As a result, there has been significant growth in the sport of hockey at the grassroots level with children in the U. S. South playing the game in increasing numbers; the move towards Southern markets has been criticized as well, with fans in Canada and the Northern United States lamenting the move away from "traditional hockey markets."Bettman has been accused of having an "anti-Canadian" agenda, with critics citing the relocation of the franchises in Quebec City and Winnipeg and his apparent refusal to help stop it, along with the aborted sale of the Nashville Predators in 2007 to interests that would have moved the team to Hamilton, Ontario. Jim Balsillie accused Bettman of forcing the Predators to end negotiations with him to purchase the team.
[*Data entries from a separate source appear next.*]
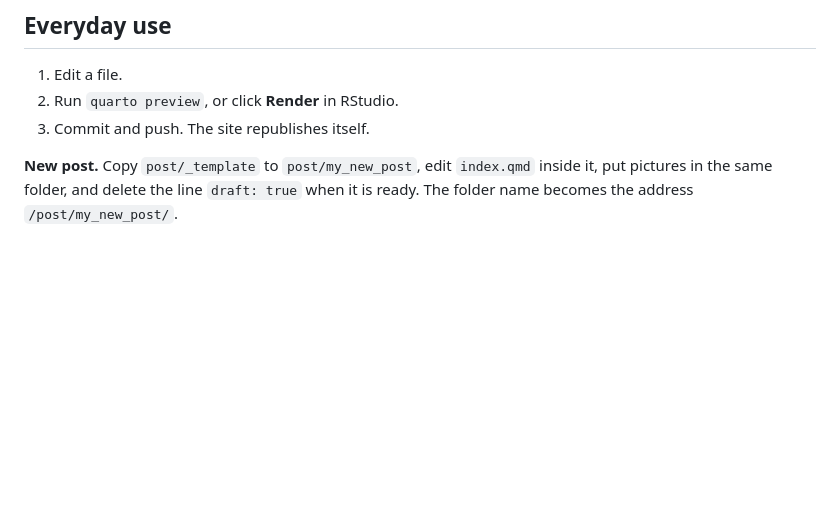
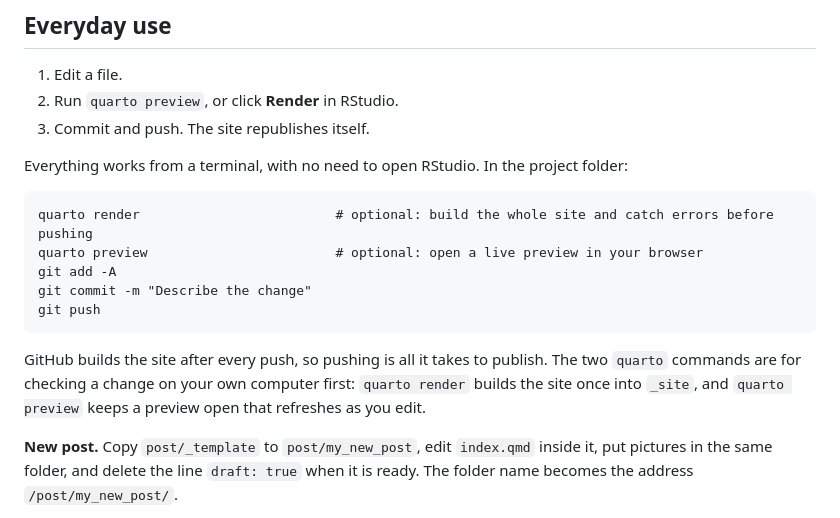
Before and after one commit to himelmallick/himelmallick.github.io, a Markdown page: README.md, the part around the change. GitHub-like rendering; blank space fills up the shorter version.

Commit message:
README: add terminal commands for everyday use

````diff
--- a/README.md
+++ b/README.md
@@ -107,6 +107,18 @@ Pages setting, and tell me how to confirm that the publishing workflow ran.
 2. Run `quarto preview`, or click **Render** in RStudio.
 3. Commit and push. The site republishes itself.
 
+Everything works from a terminal, with no need to open RStudio. In the project folder:
+
+```
+quarto render                         # optional: build the whole site and catch errors before pushing
+quarto preview                        # optional: open a live preview in your browser
+git add -A
+git commit -m "Describe the change"
+git push
+```
+
+GitHub builds the site after every push, so pushing is all it takes to publish. The two `quarto` commands are for checking a change on your own computer first: `quarto render` builds the site once into `_site`, and `quarto preview` keeps a preview open that refreshes as you edit.
+
 **New post.** Copy `post/_template` to `post/my_new_post`, edit `index.qmd` inside it, put pictures in the same folder, and delete the line `draft: true` when it is ready. The folder name becomes the address `/post/my_new_post/`.
 
 **Unpublish a post.** Move its folder from `post/` to `_drafts/`. That folder is never built and never sent to GitHub.
````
Bettman was satirized in this vein as the character "Harry Buttman" in the 2006 Canadian movie Bon Cop, Bad Cop. Although Bettman was tasked with putting an end to the NHL's labour problems, the league has nonetheless locked out its players three times during Bettman's tenure.
The 1994–95 lockout lasted 104 days, causing the season to be shortened from 84 to 48 games. A key issue during the lockout was the desire to aid small market teams. Led by Bettman, the owners insisted on a salary cap, changes to free agency and arbitration in the hopes of limiting escalating salaries, the union instead proposed a luxury tax system; the negotiations were at times bitter, with Chris Chelios famously issuing a veiled threat against Bettman, suggesting that Bettman should be "worried about family and well-being", because "Some crazed fans, or a player might take matters into their own hands and figure they get Bettman out of the way."By the end of the deal in 2004, the owners were claiming that player salaries had grown far faster than revenues, that the league as a whole lost over US$300 million in 2002–03. As a result, on September 15, 2004, Bettman announced that the owners again locked the players out prior to the start of the 2004–05 season. Three months Bettman announced the cancellation of the entire season with the words "It is my sad duty to announce that because a solution has not yet been attained, it is no longer practical to conduct an abbreviated season.
Accordingly, I have no choice but to announce the formal cancellation of play for 2004–2005." The NHL became the first North American league to cancel an entire season because of a labour stoppage. As in 1994, the owners' position was predicated around the need for a salary cap. In an effort to ensure solidarity amongst the owners, the league's governors voted to give Bettman the right